* PROVIDED DATA *
+-------+

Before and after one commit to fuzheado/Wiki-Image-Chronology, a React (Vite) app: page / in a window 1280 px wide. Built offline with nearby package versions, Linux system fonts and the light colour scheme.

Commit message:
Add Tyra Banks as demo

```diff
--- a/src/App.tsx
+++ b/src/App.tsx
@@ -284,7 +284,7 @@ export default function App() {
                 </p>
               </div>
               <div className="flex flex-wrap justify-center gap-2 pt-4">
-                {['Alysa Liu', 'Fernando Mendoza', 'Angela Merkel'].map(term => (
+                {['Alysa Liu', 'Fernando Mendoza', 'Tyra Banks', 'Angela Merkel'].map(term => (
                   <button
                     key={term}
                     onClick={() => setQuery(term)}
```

+-------+

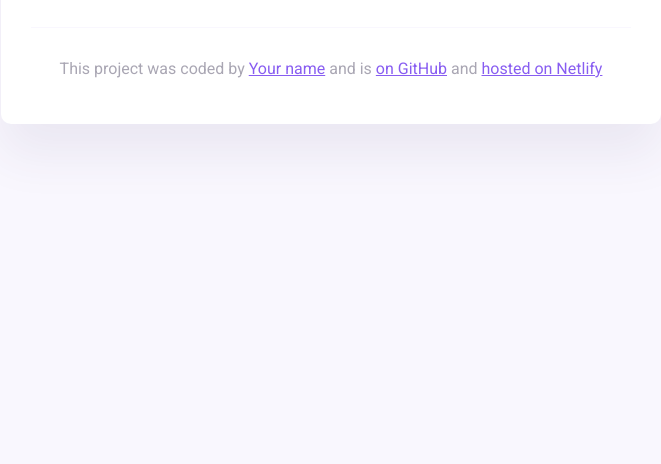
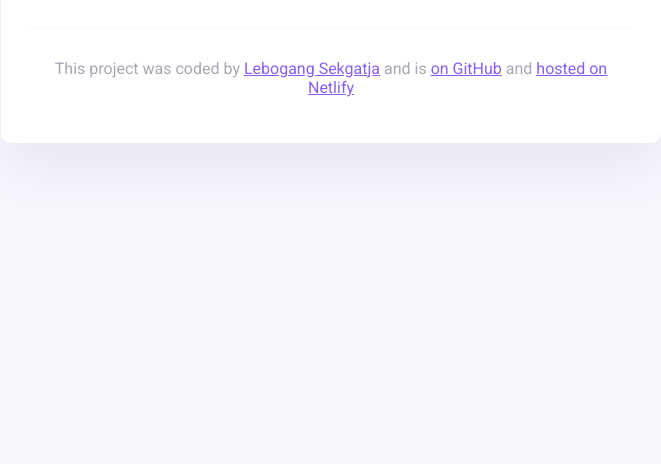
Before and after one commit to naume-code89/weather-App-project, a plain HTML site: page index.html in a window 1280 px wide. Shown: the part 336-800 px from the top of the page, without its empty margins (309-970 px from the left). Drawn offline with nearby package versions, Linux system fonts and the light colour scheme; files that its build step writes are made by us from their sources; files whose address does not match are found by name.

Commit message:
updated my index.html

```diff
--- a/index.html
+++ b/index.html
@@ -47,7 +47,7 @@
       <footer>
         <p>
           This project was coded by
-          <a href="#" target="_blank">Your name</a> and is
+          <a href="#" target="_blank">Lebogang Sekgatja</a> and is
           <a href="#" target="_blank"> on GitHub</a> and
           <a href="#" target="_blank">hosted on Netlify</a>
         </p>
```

+-------+

* EXERCISE REQUIREMENTS *
Report how many lines in these entries contain "term". Answer with the number only.

* EXPECTED ANSWER *
4